The story is of the life of the inventor of the first computer, a machine that was created to decode the German machine Engima, which would send cryptic messages so that they were the only ones who were able to understand them. With a film that is going to be about Turing’s life, I completely understand the need to have some back story into his personal life, but this film went too far into it.

It is essential to know, based upon how he committed suicide via cyanide in later life, that he was gay. I am proud to see that the film industry is finally acknowledging the contribution of the lesbian and gay community to the world in a positive way, which has been a rarity in the past. There are many gay people who are not recognized for what they have done for the world simply because they are gay, making this film revolutionary. I just don’t believe that a film about how Turing helped to change the world by saving an estimated 1.4 million lives with his machine needs to spend about 40 minutes on his sexual orientation. I fully believe that it is awful that he was persecuted in his later life for his homosexuality, but I would have liked to see more of the moral conflict of all of the characters in regards to the secrets and the choices that they needed to make during this time of war.

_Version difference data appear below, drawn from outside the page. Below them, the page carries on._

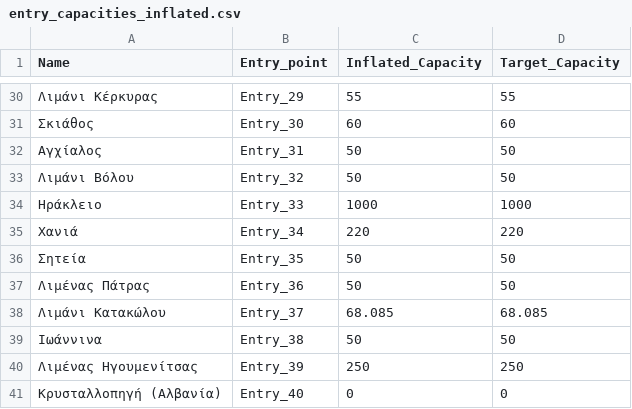
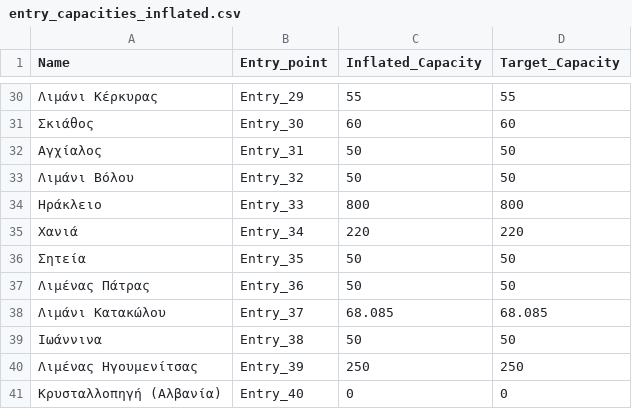
Before and after one commit to ovelixasterix/greek_project, a CSV file: entry_capacities_inflated.csv, drawn as a sheet; only a part is shown, gaps mark what is left out; the diff names each change by its address in the sheet, - before the commit and + after, or states it on an @@ line.

Commit message:
Update entry_capacities_inflated.csv

```diff
--- a/entry_capacities_inflated.csv
+++ b/entry_capacities_inflated.csv
-C34 (Inflated_Capacity): 1000
+C34 (Inflated_Capacity): 800
-D34 (Target_Capacity): 1000
+D34 (Target_Capacity): 800
```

Benedict Cumberbatch did a phenomenal job in his role as a slightly socially awkward young man who is exceptionally smart. He is my personal second choice in the running for best actor of the year, second to Eddie Redmayne for his role in “The Theory of Everything.”

Kiera Knightly, however, raises some questions. First question being: why was she nominated for best “supporting” actress? She was the only actress in the entire film really. There were small roles played by a few other women, most of which were extras, but no other actresses. She may have supported Cumberbatch, but she was the only actress in the entirety of the film. So why not the best leading actress? After saying that, I do not feel she would win at all. With the actresses that were up for best actress, and best supporting actress for that matter, Knightly did very little in comparison. As per usual, she did a good enough job, but nothing spectacularly breakthrough such as Emma Stone from “Birdman” or Julianne Moore from “Still Alice” did. Not to pick on her, but Rosamund Pike doesn’t really deserve her nomination either. The pickings were slim this year in the actress realm.

All in all, the movie as a whole was great. I believe that it did deserve its nomination for best film of the year, and had it not been for “Birdman,” a film about the film industry itself, I would probably think that “The Imitation Game” might have won. It was completely worth a watch, and probably Cumberbatch’s best role yet.

Article by Krista Skweres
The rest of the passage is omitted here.